**What to produce:** Look below for the lines from the one with "Repository: roslanPaul/social-app" to the one with "The project was", and copy exactly those lines, both ends included.

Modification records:
==*==

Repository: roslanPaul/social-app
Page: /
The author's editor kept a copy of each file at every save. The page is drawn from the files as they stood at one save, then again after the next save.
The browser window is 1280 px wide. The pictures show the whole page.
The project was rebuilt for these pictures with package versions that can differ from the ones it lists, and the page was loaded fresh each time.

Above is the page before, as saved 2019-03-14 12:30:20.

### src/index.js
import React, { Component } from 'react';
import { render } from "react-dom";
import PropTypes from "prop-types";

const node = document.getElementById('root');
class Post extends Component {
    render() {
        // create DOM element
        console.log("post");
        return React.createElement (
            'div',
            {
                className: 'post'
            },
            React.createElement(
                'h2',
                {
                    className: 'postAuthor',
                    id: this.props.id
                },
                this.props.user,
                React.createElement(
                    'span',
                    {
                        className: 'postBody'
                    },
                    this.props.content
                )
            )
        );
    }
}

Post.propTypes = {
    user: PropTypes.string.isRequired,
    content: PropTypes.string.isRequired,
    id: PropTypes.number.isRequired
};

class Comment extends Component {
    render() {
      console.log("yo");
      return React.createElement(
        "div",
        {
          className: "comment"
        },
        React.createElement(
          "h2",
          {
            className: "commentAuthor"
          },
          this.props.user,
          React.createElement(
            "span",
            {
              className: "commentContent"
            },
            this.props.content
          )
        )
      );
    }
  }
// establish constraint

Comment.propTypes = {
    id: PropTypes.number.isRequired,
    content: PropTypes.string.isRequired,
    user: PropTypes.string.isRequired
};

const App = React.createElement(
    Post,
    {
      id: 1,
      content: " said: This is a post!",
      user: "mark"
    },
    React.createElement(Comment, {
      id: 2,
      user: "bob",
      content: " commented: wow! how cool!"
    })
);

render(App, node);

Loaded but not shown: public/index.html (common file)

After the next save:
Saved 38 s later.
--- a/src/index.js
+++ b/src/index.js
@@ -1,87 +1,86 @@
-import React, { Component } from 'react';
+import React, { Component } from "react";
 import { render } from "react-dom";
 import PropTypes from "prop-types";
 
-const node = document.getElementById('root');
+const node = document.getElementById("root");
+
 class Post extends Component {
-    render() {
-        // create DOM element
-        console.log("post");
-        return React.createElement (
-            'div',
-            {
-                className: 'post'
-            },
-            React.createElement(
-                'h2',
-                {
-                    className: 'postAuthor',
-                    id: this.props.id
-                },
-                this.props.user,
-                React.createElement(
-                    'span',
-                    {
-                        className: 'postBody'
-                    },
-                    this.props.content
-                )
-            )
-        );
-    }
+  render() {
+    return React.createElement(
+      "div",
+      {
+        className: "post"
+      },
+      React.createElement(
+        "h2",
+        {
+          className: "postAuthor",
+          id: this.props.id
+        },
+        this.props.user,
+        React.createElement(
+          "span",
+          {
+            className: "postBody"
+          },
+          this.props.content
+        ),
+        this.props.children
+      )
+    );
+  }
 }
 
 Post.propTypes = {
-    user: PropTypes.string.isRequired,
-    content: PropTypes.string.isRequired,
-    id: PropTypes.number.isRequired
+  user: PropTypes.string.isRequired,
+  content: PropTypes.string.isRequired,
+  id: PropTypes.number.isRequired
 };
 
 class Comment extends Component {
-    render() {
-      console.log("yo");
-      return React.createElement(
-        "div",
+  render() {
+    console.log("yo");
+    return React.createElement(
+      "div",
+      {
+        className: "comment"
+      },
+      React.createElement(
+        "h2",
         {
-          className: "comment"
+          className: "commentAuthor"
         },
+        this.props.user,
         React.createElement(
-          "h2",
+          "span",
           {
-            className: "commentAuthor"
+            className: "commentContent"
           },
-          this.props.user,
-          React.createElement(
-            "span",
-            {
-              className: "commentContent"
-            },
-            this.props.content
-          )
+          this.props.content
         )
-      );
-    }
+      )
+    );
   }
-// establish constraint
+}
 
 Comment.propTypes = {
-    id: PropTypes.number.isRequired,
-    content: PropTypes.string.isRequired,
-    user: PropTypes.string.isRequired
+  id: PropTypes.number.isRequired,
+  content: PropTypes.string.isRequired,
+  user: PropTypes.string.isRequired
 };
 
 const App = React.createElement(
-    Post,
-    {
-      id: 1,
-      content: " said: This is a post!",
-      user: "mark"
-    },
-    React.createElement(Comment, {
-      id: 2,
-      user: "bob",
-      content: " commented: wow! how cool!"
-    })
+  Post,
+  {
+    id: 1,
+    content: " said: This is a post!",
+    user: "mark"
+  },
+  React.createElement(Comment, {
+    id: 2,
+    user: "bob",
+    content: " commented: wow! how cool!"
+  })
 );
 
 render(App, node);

==*==

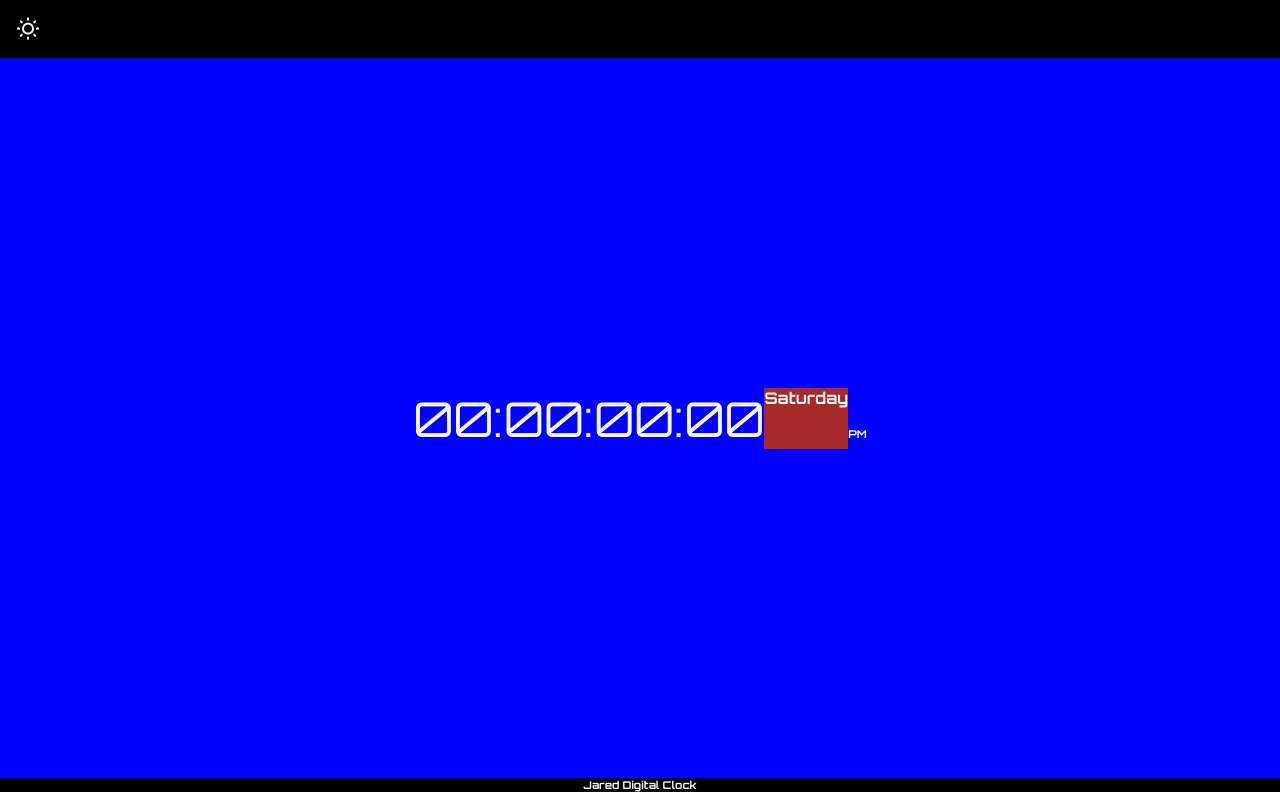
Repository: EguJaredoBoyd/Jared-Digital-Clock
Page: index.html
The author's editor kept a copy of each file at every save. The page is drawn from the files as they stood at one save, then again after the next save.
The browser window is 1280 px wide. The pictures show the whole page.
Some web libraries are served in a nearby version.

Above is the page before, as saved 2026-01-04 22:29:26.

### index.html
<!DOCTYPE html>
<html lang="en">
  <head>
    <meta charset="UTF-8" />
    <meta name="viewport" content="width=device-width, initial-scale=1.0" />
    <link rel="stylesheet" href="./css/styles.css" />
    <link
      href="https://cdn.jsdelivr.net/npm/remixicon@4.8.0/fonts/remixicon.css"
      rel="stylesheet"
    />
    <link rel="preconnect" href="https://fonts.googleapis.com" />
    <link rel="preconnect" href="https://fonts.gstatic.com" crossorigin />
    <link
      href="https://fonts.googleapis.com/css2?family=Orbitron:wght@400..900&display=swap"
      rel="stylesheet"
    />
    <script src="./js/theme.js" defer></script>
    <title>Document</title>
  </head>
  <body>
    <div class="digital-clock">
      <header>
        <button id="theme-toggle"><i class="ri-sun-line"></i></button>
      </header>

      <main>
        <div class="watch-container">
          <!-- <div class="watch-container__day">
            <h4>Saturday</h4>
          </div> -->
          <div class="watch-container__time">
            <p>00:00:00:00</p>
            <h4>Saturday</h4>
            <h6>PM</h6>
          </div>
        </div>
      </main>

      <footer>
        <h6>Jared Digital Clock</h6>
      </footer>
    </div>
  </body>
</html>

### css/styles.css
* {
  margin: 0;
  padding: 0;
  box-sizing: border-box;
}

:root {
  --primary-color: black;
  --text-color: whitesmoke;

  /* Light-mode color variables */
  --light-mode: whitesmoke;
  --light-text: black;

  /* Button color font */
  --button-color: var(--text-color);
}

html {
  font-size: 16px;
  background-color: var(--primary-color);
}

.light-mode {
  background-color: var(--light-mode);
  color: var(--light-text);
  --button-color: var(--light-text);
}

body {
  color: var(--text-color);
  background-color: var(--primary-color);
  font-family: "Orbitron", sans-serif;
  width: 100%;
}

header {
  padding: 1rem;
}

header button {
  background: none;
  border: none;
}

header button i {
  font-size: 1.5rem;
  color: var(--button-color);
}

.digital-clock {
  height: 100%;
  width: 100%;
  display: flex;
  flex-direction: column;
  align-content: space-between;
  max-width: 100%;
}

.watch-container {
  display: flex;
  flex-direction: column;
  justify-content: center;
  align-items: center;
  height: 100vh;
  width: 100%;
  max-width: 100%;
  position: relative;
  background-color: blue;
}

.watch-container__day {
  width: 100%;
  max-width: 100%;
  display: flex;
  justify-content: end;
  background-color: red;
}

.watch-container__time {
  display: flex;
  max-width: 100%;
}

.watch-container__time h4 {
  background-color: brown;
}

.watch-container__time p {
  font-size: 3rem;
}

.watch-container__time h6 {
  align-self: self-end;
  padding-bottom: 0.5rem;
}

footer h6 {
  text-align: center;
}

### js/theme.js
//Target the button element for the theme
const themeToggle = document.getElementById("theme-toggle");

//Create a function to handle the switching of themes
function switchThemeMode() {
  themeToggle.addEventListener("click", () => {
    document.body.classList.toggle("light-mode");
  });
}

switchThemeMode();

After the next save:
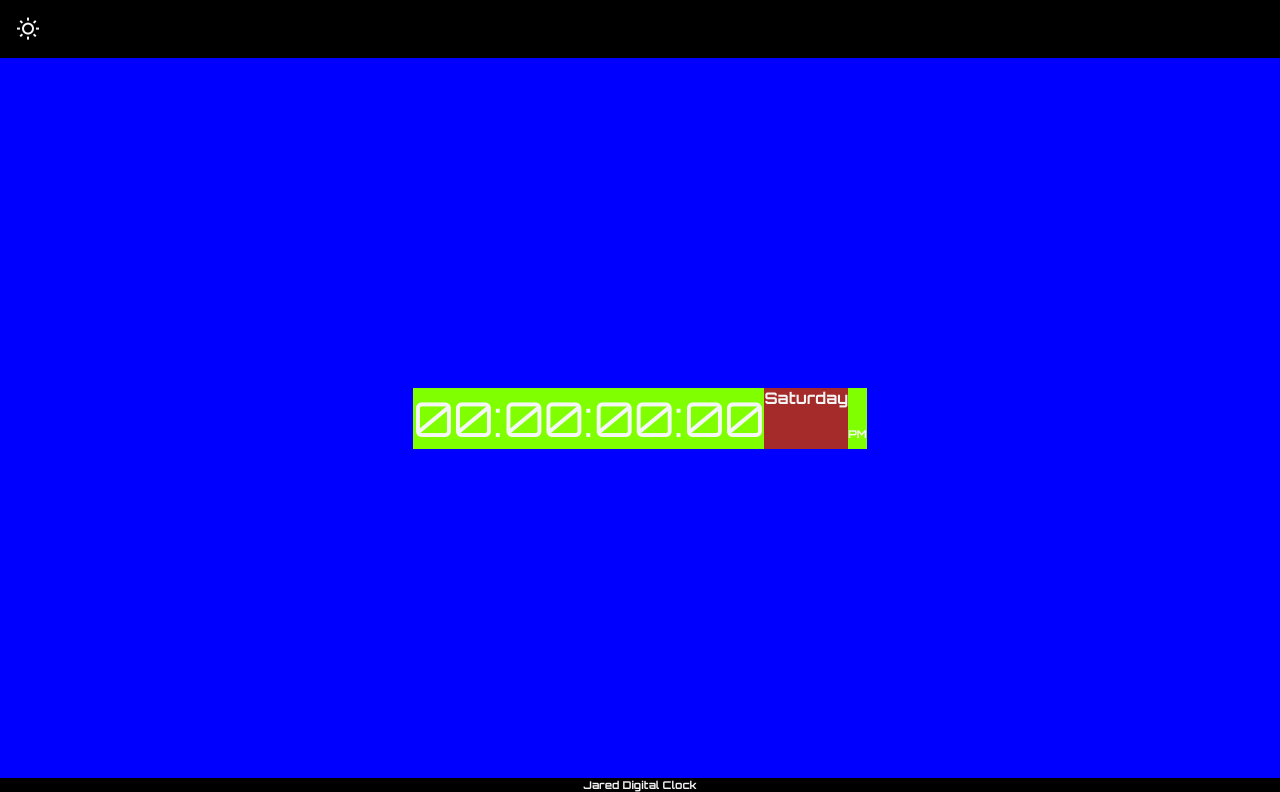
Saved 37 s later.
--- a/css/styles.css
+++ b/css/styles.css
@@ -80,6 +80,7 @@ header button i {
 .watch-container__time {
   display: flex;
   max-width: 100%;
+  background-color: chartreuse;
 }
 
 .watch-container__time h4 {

==*==

**Reply to the task:**
Repository: roslanPaul/social-app
Page: /
The author's editor kept a copy of each file at every save. The page is drawn from the files as they stood at one save, then again after the next save.
The browser window is 1280 px wide. The pictures show the whole page.
The project was rebuilt for these pictures with package versions that can differ from the ones it lists, and the page was loaded fresh each time.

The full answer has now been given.